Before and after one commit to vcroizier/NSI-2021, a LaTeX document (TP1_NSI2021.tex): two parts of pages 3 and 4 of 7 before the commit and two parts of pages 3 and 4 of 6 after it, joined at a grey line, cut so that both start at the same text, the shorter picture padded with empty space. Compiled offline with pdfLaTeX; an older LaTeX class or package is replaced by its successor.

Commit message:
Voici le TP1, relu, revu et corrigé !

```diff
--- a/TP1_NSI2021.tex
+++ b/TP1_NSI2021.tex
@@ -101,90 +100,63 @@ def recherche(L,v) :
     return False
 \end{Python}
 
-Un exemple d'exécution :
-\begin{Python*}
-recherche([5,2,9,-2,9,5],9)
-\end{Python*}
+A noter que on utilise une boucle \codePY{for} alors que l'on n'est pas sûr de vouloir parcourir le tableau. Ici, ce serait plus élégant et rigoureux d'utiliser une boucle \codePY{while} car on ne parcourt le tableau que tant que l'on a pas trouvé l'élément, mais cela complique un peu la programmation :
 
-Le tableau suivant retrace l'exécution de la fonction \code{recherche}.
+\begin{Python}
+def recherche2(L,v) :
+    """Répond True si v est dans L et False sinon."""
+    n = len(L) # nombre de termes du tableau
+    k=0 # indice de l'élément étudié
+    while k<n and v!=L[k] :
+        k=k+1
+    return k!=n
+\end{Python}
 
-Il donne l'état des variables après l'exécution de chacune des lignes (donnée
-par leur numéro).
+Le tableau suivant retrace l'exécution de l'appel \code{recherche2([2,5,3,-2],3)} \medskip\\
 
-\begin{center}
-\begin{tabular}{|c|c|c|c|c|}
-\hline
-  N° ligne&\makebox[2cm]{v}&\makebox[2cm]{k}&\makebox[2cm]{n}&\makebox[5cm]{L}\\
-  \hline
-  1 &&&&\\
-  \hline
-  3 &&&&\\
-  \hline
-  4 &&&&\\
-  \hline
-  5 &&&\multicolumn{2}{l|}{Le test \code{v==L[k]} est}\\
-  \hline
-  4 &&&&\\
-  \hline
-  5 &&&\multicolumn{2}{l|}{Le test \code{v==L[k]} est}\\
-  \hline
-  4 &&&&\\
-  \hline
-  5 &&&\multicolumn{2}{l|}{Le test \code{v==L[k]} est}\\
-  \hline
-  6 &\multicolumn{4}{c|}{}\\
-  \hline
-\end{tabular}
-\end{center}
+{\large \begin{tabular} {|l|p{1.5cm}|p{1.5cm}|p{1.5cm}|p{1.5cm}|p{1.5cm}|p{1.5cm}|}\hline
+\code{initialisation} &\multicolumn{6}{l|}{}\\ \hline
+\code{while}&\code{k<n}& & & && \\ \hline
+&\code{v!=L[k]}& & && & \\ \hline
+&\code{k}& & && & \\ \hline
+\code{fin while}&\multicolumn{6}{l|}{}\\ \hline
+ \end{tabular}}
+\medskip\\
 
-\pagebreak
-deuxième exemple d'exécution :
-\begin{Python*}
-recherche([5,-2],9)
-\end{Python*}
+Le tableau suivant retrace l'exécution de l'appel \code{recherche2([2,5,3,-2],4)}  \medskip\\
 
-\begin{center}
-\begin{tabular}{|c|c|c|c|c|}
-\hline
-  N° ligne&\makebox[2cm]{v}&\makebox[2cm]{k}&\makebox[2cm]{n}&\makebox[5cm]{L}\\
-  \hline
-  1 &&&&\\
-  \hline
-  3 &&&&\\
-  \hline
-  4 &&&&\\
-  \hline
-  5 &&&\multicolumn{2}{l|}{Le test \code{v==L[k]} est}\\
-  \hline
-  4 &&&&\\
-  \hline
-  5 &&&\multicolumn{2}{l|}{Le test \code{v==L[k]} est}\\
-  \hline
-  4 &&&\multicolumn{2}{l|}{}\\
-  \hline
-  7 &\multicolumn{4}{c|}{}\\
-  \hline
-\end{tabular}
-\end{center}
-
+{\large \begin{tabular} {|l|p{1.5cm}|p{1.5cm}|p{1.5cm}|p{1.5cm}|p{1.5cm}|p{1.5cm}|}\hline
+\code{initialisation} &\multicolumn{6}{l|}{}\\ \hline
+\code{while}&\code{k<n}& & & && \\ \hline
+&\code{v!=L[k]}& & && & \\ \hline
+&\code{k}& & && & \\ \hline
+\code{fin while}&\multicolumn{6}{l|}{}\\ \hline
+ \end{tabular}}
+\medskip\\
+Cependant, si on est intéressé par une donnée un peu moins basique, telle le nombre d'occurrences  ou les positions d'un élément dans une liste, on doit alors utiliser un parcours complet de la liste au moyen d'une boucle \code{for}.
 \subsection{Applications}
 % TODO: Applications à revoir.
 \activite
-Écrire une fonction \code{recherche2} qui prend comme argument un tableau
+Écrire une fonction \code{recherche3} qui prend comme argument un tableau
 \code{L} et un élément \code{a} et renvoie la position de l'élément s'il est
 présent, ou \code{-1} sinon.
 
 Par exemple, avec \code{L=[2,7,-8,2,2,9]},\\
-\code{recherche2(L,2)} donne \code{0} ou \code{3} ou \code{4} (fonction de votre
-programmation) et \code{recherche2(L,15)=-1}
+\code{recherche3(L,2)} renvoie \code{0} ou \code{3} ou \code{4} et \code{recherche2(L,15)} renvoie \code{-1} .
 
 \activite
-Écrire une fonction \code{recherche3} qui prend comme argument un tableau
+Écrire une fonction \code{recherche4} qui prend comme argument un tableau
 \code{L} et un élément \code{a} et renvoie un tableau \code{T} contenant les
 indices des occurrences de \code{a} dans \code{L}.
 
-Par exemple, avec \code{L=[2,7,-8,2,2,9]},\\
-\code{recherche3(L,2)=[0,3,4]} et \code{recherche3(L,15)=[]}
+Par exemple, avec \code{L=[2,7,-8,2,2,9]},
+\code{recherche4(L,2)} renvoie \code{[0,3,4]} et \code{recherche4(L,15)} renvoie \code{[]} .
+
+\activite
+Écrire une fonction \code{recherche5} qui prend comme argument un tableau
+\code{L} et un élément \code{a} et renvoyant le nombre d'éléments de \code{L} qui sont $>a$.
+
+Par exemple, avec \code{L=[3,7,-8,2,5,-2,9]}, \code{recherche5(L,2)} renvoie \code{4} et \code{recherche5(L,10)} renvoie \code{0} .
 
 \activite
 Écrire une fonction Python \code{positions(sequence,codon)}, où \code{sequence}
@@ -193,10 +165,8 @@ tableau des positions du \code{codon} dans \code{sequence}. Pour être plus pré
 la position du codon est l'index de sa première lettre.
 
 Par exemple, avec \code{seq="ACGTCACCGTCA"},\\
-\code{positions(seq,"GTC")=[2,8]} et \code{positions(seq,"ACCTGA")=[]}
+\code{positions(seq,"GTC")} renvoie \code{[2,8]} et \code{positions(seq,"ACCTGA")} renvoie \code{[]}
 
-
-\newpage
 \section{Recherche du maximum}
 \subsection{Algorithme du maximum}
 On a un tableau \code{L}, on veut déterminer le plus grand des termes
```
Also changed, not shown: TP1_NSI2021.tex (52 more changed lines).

__What is needed__: Go through the records above and report how many lines contain "sequence". Write the number only.

__Result for this exercise__: 2